• **EXERCISE GOAL**:
The full listing should be reproduced exactly as it appears.

**** DATASET CONTENT

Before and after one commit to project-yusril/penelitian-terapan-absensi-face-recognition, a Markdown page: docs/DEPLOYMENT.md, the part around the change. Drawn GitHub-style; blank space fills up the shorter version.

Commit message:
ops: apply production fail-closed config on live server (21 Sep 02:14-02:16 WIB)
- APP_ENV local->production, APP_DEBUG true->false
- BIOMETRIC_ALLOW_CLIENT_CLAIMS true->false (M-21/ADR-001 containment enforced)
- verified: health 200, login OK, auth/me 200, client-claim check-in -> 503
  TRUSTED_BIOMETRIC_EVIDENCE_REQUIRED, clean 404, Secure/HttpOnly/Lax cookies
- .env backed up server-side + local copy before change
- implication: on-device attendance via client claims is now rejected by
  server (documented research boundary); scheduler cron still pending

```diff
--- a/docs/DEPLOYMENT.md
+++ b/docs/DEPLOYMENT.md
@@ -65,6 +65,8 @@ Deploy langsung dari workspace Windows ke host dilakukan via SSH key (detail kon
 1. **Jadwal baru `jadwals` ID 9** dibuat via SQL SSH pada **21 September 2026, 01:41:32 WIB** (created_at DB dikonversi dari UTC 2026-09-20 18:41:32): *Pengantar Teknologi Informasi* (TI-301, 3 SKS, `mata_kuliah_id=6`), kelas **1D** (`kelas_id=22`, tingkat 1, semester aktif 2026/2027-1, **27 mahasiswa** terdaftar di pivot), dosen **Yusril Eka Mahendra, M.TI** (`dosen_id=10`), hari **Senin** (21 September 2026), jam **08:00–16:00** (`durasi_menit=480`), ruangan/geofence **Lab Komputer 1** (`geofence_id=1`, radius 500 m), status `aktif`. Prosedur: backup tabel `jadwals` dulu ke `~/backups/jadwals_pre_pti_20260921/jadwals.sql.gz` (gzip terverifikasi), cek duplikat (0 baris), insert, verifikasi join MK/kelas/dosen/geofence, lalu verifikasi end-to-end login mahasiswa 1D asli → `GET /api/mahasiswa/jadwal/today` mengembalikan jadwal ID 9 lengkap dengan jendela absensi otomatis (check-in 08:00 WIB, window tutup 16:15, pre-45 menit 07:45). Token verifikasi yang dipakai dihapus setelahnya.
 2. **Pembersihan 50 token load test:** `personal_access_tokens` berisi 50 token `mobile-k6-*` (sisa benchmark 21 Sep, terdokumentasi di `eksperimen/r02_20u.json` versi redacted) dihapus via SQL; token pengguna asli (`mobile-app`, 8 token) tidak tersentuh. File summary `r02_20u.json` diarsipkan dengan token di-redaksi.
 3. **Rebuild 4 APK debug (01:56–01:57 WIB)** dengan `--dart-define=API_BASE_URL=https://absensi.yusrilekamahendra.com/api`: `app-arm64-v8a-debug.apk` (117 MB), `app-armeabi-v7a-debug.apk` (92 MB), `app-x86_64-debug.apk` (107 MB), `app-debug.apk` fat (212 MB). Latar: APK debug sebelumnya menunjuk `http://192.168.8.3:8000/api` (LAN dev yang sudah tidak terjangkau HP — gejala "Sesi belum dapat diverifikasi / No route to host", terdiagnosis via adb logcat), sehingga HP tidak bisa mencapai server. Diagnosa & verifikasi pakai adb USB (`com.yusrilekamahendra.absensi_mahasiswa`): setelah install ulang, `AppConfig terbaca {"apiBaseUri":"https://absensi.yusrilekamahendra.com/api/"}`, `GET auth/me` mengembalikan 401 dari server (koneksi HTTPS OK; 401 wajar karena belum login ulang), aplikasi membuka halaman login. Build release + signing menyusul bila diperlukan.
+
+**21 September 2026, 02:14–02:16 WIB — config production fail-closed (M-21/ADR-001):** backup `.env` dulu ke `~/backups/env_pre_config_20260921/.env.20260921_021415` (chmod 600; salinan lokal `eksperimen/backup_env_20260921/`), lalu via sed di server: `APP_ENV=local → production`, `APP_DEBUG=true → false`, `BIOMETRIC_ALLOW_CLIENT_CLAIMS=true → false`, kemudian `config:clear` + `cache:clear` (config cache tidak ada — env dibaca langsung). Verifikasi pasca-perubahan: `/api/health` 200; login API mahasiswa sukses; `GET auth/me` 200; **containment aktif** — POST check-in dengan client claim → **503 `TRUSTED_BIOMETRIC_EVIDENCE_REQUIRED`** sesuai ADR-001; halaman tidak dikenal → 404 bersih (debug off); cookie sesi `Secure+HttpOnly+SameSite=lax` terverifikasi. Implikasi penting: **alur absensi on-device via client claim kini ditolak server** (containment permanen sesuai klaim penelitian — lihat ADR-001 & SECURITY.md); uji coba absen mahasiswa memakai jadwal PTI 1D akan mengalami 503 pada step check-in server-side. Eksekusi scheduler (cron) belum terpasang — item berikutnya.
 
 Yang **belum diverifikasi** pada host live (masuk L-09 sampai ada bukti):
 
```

********

• **SOLVED PROBLEM**:
Before and after one commit to project-yusril/penelitian-terapan-absensi-face-recognition, a Markdown page: docs/DEPLOYMENT.md, the part around the change. Drawn GitHub-style; blank space fills up the shorter version.

Commit message:
ops: apply production fail-closed config on live server (21 Sep 02:14-02:16 WIB)
- APP_ENV local->production, APP_DEBUG true->false
- BIOMETRIC_ALLOW_CLIENT_CLAIMS true->false (M-21/ADR-001 containment enforced)
- verified: health 200, login OK, auth/me 200, client-claim check-in -> 503
  TRUSTED_BIOMETRIC_EVIDENCE_REQUIRED, clean 404, Secure/HttpOnly/Lax cookies
- .env backed up server-side + local copy before change
- implication: on-device attendance via client claims is now rejected by
  server (documented research boundary); scheduler cron still pending

```diff
--- a/docs/DEPLOYMENT.md
+++ b/docs/DEPLOYMENT.md
@@ -65,6 +65,8 @@ Deploy langsung dari workspace Windows ke host dilakukan via SSH key (detail kon
 1. **Jadwal baru `jadwals` ID 9** dibuat via SQL SSH pada **21 September 2026, 01:41:32 WIB** (created_at DB dikonversi dari UTC 2026-09-20 18:41:32): *Pengantar Teknologi Informasi* (TI-301, 3 SKS, `mata_kuliah_id=6`), kelas **1D** (`kelas_id=22`, tingkat 1, semester aktif 2026/2027-1, **27 mahasiswa** terdaftar di pivot), dosen **Yusril Eka Mahendra, M.TI** (`dosen_id=10`), hari **Senin** (21 September 2026), jam **08:00–16:00** (`durasi_menit=480`), ruangan/geofence **Lab Komputer 1** (`geofence_id=1`, radius 500 m), status `aktif`. Prosedur: backup tabel `jadwals` dulu ke `~/backups/jadwals_pre_pti_20260921/jadwals.sql.gz` (gzip terverifikasi), cek duplikat (0 baris), insert, verifikasi join MK/kelas/dosen/geofence, lalu verifikasi end-to-end login mahasiswa 1D asli → `GET /api/mahasiswa/jadwal/today` mengembalikan jadwal ID 9 lengkap dengan jendela absensi otomatis (check-in 08:00 WIB, window tutup 16:15, pre-45 menit 07:45). Token verifikasi yang dipakai dihapus setelahnya.
 2. **Pembersihan 50 token load test:** `personal_access_tokens` berisi 50 token `mobile-k6-*` (sisa benchmark 21 Sep, terdokumentasi di `eksperimen/r02_20u.json` versi redacted) dihapus via SQL; token pengguna asli (`mobile-app`, 8 token) tidak tersentuh. File summary `r02_20u.json` diarsipkan dengan token di-redaksi.
 3. **Rebuild 4 APK debug (01:56–01:57 WIB)** dengan `--dart-define=API_BASE_URL=https://absensi.yusrilekamahendra.com/api`: `app-arm64-v8a-debug.apk` (117 MB), `app-armeabi-v7a-debug.apk` (92 MB), `app-x86_64-debug.apk` (107 MB), `app-debug.apk` fat (212 MB). Latar: APK debug sebelumnya menunjuk `http://192.168.8.3:8000/api` (LAN dev yang sudah tidak terjangkau HP — gejala "Sesi belum dapat diverifikasi / No route to host", terdiagnosis via adb logcat), sehingga HP tidak bisa mencapai server. Diagnosa & verifikasi pakai adb USB (`com.yusrilekamahendra.absensi_mahasiswa`): setelah install ulang, `AppConfig terbaca {"apiBaseUri":"https://absensi.yusrilekamahendra.com/api/"}`, `GET auth/me` mengembalikan 401 dari server (koneksi HTTPS OK; 401 wajar karena belum login ulang), aplikasi membuka halaman login. Build release + signing menyusul bila diperlukan.
+
+**21 September 2026, 02:14–02:16 WIB — config production fail-closed (M-21/ADR-001):** backup `.env` dulu ke `~/backups/env_pre_config_20260921/.env.20260921_021415` (chmod 600; salinan lokal `eksperimen/backup_env_20260921/`), lalu via sed di server: `APP_ENV=local → production`, `APP_DEBUG=true → false`, `BIOMETRIC_ALLOW_CLIENT_CLAIMS=true → false`, kemudian `config:clear` + `cache:clear` (config cache tidak ada — env dibaca langsung). Verifikasi pasca-perubahan: `/api/health` 200; login API mahasiswa sukses; `GET auth/me` 200; **containment aktif** — POST check-in dengan client claim → **503 `TRUSTED_BIOMETRIC_EVIDENCE_REQUIRED`** sesuai ADR-001; halaman tidak dikenal → 404 bersih (debug off); cookie sesi `Secure+HttpOnly+SameSite=lax` terverifikasi. Implikasi penting: **alur absensi on-device via client claim kini ditolak server** (containment permanen sesuai klaim penelitian — lihat ADR-001 & SECURITY.md); uji coba absen mahasiswa memakai jadwal PTI 1D akan mengalami 503 pada step check-in server-side. Eksekusi scheduler (cron) belum terpasang — item berikutnya.
 
 Yang **belum diverifikasi** pada host live (masuk L-09 sampai ada bukti):
 
```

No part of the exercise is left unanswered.